### Task brief:
Would you copy each line of the records that includes the word "scss"?

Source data
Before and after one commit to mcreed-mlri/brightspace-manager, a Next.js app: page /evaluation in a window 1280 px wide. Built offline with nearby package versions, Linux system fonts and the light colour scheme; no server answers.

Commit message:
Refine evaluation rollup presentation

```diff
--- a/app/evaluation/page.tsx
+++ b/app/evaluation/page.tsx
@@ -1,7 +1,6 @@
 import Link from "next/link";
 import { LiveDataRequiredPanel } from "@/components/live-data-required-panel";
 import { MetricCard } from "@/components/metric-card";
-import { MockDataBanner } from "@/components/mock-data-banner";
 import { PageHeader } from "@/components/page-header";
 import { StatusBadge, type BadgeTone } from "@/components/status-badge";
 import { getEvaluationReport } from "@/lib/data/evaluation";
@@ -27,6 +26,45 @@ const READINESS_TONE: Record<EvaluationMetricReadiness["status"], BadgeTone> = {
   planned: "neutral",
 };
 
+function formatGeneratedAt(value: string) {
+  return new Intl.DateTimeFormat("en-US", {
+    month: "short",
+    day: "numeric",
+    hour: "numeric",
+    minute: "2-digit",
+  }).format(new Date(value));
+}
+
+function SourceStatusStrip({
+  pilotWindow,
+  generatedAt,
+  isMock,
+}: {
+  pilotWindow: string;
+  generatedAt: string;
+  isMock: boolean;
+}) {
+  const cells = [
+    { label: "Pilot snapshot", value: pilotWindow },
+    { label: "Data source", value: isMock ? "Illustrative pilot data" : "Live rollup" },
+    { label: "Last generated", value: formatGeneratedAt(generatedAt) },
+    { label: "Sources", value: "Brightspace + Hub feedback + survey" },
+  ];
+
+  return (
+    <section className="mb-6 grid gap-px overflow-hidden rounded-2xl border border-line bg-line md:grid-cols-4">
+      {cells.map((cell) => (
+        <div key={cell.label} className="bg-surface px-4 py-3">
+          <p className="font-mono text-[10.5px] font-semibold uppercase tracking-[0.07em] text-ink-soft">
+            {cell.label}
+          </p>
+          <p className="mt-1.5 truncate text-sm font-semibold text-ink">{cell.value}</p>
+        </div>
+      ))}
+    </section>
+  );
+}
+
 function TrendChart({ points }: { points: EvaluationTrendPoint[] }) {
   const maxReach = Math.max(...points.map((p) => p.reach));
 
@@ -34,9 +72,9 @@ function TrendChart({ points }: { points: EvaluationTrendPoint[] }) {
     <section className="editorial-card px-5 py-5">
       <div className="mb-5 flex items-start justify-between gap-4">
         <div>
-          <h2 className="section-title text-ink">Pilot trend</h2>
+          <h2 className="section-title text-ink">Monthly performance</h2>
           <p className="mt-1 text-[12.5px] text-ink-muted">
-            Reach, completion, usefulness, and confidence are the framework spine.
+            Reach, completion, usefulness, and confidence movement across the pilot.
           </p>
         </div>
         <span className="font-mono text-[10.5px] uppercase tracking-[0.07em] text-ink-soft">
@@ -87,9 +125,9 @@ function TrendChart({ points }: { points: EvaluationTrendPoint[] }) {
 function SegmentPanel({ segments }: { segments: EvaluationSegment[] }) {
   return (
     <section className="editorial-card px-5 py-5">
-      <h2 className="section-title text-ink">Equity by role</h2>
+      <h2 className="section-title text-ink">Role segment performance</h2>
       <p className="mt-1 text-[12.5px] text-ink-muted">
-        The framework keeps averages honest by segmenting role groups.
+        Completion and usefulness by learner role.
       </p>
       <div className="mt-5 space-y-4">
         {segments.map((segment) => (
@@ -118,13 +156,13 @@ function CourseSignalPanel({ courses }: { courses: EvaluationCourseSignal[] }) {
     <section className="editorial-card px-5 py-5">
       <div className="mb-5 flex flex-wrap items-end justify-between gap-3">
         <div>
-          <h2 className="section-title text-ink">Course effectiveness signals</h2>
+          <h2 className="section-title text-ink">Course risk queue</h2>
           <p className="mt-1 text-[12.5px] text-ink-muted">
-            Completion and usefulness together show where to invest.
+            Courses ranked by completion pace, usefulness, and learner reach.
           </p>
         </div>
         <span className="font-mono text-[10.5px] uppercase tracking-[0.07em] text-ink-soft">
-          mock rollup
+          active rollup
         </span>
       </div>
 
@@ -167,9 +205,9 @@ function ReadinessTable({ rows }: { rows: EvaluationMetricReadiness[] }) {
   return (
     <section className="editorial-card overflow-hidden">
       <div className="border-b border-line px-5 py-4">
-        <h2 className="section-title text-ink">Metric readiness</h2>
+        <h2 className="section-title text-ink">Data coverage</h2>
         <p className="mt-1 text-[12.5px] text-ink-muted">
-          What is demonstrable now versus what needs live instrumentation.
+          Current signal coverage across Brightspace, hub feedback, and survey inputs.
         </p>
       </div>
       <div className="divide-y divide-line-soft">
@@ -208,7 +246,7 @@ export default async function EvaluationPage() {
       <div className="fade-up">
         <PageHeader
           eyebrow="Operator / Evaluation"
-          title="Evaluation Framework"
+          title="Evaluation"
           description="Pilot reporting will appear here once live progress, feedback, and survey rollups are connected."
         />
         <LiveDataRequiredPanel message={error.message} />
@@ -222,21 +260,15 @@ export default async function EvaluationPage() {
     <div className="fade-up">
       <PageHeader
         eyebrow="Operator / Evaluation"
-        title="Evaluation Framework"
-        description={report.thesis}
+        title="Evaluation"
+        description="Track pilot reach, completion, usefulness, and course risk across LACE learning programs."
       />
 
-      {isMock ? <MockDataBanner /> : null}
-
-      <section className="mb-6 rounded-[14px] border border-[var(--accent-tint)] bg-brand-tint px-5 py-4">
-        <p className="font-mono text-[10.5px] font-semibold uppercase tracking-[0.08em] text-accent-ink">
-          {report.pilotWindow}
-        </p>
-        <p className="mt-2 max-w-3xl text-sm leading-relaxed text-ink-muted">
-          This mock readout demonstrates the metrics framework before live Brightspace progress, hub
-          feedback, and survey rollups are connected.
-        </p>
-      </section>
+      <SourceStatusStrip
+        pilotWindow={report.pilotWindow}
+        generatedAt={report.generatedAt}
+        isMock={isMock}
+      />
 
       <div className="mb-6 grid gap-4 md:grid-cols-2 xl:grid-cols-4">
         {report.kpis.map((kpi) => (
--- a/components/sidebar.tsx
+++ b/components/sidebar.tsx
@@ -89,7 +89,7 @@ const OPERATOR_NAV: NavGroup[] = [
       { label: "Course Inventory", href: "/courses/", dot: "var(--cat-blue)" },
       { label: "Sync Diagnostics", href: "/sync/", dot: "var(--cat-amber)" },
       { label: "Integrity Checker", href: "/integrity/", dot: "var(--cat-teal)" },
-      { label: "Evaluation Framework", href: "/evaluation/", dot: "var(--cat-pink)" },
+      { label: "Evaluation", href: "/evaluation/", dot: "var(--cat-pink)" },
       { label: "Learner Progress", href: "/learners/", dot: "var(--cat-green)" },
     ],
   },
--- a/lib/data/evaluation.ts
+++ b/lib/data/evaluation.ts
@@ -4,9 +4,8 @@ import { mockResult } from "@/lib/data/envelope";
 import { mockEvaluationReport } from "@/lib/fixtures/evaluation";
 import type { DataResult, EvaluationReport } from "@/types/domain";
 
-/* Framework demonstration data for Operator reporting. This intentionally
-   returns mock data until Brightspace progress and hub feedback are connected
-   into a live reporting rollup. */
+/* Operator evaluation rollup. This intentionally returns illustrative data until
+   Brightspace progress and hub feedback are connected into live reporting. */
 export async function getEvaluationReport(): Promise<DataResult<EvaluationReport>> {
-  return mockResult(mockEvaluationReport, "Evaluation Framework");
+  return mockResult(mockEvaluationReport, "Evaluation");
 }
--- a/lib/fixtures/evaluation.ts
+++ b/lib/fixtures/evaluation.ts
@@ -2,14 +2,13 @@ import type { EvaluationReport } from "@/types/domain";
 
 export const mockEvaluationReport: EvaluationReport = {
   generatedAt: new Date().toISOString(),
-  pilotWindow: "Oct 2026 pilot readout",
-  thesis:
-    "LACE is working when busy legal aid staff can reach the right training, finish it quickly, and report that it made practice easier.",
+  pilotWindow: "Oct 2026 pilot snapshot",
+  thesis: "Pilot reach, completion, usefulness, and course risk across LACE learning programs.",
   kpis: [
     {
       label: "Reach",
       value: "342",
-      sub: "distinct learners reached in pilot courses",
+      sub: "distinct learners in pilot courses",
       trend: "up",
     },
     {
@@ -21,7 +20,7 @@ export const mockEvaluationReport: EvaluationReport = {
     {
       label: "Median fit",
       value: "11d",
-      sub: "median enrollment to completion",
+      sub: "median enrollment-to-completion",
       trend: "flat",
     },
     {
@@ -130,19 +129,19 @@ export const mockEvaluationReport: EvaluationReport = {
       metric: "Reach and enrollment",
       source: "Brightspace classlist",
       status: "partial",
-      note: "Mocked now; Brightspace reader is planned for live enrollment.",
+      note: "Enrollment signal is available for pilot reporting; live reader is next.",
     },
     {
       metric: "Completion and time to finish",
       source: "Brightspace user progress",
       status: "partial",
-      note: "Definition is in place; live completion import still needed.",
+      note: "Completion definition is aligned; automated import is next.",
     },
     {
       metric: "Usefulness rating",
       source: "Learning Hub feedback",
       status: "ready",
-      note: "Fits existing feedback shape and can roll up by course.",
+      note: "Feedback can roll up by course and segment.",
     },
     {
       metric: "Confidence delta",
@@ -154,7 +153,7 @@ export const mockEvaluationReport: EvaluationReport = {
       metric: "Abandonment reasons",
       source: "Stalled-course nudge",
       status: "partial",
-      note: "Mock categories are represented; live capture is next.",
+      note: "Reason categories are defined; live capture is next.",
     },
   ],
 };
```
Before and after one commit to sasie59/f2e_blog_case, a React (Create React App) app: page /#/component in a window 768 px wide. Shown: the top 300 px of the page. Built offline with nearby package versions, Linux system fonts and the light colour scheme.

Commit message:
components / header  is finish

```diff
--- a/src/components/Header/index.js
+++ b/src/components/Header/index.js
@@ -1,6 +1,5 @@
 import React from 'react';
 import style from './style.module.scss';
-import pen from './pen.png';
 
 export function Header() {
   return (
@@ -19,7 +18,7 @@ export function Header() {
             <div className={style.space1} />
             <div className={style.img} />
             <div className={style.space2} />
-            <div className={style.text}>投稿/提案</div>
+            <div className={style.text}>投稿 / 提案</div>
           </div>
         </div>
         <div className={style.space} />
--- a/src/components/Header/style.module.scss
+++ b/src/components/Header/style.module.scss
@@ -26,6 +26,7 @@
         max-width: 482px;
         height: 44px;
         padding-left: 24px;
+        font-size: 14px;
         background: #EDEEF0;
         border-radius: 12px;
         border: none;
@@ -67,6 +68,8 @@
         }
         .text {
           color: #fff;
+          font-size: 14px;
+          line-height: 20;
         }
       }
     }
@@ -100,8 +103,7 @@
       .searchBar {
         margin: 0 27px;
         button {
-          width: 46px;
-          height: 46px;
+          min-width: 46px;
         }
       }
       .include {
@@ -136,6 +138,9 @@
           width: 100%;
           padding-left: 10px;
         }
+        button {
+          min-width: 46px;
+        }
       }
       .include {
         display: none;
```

### Answer box:
 import style from './style.module.scss';
--- a/src/components/Header/style.module.scss
+++ b/src/components/Header/style.module.scss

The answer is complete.